Hill: What impact does the “quality concept” have on optimal fund size?
Schmelzer: Maintaining the quality of funds targeting market-like returns imposes a significant constraint on investment capacity to take advantage of the limited supply of suitable positions in the CAT bond market. A constrained capacity is thus not a means to reach this goal, but merely the logical consequence. After all, if you invest in a niche asset – to which CAT bonds belong – you should be limiting the “capacity” of a CAT bond fund, unless you want to build a market portfolio, which in our view is not efficient. The capacity issue is further exacerbated if one does not have the entire investment universe at one’s disposal due to the investment objectives. To cut a long story short: From today’s perspective, we see a maximum investment capacity of 400 million US dollars for the “Quality Concept”. In a nutshell: Big is ugly – investment capacity in the CAT bond fund segment is a critical success factor!
Hill: Thank you very much for the interview.
Dirk Schmelzer joined Plenum Investments in 2010 as senior portfolio manager for insurance-linked securities (ILS). From 2005 to 2010, he was responsible head of ILS at Falcon Private Bank (formerly AIG Private Bank), Zurich, and responsible portfolio manager for ILS fund products and asset management mandates. Previously, he was deputy head of fund research at VZ VermögensZentrum.
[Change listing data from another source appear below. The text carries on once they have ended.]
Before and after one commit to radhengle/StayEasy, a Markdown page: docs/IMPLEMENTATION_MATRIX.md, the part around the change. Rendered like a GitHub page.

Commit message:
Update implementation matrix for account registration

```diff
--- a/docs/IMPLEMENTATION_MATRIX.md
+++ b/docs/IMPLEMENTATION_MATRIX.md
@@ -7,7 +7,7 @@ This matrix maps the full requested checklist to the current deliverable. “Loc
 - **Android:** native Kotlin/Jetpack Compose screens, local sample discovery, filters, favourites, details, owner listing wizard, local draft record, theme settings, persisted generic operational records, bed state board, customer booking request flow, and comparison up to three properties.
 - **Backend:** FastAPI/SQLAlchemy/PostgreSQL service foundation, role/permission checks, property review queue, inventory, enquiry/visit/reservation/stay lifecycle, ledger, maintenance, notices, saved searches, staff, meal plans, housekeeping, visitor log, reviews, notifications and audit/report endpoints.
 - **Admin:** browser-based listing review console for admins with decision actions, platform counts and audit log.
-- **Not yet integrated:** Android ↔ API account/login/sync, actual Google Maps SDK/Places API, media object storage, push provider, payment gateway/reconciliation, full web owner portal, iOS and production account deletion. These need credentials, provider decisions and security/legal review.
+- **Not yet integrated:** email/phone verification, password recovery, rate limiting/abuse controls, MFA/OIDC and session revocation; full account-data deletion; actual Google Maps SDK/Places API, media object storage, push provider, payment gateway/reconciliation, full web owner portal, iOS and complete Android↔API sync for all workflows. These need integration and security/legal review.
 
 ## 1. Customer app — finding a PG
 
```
Mr. Schmelzer holds a degree in industrial engineering from the Technical University of Braunschweig and holds the titles of Chartered Alternative Investment Analyst (CAIA) and Hedgefunds-Advisor (EBS/BAI).
Plenum Investments AG: www.plenum.ch
- Insurance-Linked Securities – insurance subordinations, expertise, opportunities & “boredom” (Interview – Rötger Franz, Plenum Investments AG)
- Family Offices, Hedge Funds, CAT Bonds & Subordinated Bonds & Portfolio Manager Due Diligence – EVENT NOTE (Interview – Daniel Grieger, Plenum Investments AG)
- Learning from Jazzer – Asset Management, Team-Building, “Blind Date” and the Art of Listening (Holger Leppin, Plenum Investments AG)
- CAT Bonds, Climate Change, Risk Management & “Palms of Steel” (Interview – Daniel Grieger, Plenum Investments AG)
- Discontinued Models or Champions League & Salt in the Soup? (Holger Leppin, Plenum Investments AG)